* **Task objective**:
Pull each line containing "Manager" from the data.

------ Available records

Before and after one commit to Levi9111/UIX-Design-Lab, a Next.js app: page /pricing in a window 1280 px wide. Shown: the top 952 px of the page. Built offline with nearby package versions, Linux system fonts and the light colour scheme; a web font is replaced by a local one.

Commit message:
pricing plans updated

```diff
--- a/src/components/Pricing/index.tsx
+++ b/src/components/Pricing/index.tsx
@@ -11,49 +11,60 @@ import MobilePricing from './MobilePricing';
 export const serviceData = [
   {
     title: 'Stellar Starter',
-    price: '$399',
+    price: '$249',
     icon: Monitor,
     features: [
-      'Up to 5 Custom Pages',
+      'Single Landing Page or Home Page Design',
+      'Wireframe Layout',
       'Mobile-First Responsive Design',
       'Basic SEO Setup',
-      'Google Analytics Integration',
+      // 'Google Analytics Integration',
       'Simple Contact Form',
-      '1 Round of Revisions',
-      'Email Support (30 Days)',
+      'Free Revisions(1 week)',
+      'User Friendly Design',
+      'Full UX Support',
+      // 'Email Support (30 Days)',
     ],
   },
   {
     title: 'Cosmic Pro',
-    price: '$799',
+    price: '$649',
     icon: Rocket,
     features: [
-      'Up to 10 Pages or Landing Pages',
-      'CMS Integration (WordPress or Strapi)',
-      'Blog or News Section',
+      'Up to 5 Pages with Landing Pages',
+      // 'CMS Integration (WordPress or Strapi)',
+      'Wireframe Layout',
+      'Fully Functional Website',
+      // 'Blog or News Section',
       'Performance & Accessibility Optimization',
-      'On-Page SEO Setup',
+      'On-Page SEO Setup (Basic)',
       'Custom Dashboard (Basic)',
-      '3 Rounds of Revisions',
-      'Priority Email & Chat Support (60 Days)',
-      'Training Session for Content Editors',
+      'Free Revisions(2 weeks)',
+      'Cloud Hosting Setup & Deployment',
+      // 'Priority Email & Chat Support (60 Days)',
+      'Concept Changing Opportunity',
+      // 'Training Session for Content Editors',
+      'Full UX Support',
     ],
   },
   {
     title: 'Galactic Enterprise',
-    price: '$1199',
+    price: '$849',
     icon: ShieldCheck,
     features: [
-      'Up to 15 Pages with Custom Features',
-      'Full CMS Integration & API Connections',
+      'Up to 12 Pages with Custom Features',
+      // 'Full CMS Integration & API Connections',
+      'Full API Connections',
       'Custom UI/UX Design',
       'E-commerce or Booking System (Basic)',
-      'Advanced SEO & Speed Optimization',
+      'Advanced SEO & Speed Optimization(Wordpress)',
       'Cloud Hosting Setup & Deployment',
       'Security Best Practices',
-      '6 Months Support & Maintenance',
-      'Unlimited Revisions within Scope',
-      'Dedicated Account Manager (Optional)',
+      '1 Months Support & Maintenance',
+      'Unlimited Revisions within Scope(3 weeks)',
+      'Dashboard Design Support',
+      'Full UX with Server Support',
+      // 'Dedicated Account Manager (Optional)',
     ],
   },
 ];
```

------------

* **Reply to the exercise**:
-      'Dedicated Account Manager (Optional)',
+      // 'Dedicated Account Manager (Optional)',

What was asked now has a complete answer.